# Work task
Scan each line of the entries below for the word "TodoItem" and count the ones where it appears. The answer is that number alone.

# Records to use
----

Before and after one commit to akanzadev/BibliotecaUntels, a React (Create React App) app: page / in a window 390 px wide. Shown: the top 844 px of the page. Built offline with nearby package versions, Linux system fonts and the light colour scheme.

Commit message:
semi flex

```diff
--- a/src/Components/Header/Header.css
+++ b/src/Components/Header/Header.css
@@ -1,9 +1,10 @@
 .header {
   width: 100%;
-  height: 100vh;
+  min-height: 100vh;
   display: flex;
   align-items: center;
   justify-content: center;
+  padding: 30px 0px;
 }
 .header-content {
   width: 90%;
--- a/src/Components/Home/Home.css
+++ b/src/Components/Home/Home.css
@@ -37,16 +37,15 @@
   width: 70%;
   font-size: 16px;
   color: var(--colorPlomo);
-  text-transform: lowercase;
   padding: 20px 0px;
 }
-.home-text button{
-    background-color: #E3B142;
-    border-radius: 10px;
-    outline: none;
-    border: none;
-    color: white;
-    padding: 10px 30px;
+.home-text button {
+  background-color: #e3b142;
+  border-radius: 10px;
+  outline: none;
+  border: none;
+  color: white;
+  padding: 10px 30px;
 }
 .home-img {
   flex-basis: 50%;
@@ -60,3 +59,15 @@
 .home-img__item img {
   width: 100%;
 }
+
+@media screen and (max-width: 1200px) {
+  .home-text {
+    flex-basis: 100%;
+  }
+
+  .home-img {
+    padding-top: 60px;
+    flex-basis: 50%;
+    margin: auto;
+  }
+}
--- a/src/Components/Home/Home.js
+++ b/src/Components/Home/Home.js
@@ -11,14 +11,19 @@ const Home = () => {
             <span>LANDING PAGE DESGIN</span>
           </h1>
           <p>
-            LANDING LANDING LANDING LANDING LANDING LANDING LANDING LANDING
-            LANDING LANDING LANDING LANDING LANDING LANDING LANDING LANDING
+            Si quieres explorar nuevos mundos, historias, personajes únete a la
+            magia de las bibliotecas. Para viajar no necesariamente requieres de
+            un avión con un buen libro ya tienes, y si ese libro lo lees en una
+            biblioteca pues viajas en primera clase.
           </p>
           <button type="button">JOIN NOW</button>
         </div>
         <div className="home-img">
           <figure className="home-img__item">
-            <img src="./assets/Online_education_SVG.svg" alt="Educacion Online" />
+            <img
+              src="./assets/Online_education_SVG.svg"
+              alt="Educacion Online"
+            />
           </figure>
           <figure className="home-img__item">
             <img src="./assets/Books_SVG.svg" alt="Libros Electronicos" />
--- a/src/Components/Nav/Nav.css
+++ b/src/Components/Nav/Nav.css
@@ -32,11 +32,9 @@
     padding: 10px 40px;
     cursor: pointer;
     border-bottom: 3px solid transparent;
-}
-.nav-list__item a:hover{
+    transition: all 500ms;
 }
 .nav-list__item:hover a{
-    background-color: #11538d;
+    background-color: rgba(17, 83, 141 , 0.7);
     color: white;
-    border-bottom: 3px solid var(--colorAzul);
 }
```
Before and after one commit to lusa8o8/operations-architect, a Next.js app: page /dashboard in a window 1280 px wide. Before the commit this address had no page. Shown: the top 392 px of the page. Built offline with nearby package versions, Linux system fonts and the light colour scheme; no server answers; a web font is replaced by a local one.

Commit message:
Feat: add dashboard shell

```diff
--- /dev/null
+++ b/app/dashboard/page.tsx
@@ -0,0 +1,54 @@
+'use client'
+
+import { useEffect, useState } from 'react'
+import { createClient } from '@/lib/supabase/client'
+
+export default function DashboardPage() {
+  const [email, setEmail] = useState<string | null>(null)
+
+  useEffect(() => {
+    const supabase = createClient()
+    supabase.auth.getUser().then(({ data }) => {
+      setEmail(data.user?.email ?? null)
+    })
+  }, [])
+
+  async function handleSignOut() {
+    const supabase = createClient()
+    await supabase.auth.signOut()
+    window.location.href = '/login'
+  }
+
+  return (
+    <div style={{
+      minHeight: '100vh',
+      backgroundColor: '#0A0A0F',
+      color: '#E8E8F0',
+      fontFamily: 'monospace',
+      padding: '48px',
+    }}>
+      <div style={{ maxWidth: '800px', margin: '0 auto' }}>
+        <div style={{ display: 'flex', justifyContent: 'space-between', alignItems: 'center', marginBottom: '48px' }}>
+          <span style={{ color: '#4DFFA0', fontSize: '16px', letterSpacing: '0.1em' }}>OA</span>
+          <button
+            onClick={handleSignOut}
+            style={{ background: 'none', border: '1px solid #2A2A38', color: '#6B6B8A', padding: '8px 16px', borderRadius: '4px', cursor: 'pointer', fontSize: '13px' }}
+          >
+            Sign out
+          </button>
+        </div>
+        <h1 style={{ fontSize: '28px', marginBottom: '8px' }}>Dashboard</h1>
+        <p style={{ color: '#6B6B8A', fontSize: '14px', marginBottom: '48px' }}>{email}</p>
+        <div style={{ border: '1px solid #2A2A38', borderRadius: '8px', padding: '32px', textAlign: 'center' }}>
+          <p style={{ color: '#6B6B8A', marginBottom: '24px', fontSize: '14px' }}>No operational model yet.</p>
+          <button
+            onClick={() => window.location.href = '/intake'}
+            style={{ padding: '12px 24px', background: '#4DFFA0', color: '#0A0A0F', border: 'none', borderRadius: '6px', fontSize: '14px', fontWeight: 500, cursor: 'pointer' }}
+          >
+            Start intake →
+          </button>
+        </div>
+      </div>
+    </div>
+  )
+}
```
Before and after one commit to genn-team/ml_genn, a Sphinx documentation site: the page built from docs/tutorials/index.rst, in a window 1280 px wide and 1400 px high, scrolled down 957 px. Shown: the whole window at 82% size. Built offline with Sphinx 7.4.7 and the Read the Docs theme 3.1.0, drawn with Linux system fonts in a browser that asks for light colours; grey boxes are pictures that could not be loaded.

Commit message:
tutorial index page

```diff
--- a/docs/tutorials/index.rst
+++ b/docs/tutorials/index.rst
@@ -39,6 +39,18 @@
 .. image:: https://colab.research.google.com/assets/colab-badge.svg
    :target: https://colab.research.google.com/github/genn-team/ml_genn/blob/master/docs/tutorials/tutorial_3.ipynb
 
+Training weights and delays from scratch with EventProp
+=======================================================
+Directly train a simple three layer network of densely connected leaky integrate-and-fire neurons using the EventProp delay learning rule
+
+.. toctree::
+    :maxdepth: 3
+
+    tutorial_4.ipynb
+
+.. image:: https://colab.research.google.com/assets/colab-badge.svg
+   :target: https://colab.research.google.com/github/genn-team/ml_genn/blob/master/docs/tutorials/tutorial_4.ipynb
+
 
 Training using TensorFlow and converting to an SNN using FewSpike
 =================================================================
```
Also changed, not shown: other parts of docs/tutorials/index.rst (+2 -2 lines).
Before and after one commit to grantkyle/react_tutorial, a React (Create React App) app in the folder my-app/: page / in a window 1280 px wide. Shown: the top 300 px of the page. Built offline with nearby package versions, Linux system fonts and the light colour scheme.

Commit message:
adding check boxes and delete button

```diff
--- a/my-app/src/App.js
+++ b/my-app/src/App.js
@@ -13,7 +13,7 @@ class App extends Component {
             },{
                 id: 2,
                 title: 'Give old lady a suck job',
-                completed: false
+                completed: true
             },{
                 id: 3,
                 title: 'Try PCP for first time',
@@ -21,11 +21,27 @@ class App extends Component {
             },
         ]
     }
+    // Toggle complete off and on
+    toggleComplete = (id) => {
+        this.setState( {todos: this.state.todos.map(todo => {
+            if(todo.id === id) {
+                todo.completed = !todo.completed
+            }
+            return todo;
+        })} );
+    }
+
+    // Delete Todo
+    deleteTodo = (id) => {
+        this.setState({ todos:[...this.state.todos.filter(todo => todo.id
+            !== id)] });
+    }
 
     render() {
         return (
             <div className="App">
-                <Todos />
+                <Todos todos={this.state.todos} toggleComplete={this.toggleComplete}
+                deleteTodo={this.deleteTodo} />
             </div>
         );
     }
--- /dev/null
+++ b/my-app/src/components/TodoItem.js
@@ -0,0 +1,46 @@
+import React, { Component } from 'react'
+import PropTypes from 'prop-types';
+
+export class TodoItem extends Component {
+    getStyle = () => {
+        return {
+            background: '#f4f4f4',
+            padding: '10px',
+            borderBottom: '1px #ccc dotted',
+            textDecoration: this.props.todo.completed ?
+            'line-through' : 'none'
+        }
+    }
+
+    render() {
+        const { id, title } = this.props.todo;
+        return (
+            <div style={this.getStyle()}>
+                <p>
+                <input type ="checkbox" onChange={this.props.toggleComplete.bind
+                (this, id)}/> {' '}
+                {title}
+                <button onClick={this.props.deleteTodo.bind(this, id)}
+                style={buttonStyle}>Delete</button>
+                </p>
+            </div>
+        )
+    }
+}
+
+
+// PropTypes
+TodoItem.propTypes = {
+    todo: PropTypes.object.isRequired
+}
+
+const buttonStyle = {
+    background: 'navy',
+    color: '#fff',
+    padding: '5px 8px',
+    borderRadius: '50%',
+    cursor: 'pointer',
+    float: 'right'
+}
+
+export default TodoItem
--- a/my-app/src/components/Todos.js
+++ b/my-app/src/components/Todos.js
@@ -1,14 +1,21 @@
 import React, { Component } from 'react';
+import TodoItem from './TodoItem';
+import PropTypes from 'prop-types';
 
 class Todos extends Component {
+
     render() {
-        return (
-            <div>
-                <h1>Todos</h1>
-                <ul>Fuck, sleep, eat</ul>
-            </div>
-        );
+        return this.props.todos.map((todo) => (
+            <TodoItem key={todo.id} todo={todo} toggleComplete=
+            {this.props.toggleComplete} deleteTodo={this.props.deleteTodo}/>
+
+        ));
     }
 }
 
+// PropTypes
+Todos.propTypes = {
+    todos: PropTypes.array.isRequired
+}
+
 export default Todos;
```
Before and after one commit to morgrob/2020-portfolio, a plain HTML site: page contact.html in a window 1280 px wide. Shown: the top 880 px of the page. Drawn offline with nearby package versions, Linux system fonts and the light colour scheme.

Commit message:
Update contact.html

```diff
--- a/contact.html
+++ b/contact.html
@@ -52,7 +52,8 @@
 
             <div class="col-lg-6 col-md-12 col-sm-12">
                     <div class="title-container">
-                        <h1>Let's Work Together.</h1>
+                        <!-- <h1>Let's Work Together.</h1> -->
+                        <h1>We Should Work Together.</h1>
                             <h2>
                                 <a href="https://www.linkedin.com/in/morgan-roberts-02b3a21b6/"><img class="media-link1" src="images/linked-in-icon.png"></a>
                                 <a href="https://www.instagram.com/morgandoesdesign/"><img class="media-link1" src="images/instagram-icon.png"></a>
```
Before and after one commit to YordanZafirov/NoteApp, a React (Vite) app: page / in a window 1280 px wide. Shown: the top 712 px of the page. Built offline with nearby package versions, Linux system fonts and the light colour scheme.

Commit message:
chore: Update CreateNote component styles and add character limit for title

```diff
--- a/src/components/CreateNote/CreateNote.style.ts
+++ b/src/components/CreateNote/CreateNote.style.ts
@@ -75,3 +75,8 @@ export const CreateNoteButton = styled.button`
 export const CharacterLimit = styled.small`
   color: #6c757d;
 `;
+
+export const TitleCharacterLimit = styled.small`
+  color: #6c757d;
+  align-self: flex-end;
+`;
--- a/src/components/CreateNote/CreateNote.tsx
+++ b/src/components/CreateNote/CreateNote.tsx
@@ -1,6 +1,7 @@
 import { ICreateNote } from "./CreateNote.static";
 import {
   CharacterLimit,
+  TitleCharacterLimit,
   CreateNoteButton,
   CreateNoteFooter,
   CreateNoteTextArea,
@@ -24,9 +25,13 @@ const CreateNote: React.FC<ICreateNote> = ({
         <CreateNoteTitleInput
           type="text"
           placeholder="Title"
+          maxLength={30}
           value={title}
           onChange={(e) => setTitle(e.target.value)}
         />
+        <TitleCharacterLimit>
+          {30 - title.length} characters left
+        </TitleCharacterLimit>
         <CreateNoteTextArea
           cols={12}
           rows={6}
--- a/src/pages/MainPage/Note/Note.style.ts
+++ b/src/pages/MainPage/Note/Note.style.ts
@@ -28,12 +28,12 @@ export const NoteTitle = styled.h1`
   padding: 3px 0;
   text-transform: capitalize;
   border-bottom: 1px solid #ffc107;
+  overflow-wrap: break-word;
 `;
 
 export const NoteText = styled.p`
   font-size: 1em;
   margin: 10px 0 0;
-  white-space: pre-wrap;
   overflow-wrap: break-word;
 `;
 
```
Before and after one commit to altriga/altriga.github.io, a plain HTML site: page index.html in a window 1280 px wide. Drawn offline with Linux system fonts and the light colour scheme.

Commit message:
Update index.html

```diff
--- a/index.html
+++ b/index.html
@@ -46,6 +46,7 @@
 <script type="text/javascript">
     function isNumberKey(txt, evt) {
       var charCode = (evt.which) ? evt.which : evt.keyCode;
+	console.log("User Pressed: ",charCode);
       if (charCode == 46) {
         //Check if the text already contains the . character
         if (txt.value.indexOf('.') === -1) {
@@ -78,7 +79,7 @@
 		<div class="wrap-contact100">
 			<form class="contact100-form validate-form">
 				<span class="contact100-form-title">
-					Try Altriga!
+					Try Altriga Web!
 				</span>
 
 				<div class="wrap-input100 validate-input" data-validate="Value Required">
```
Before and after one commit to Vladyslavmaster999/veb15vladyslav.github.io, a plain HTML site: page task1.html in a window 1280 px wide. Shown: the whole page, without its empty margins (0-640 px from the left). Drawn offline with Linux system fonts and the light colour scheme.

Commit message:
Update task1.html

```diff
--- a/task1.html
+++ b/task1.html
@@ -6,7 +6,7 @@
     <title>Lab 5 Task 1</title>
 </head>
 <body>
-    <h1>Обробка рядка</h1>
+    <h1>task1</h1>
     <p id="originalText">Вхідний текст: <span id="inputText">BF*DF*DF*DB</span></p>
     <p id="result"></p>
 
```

----

# Written response
6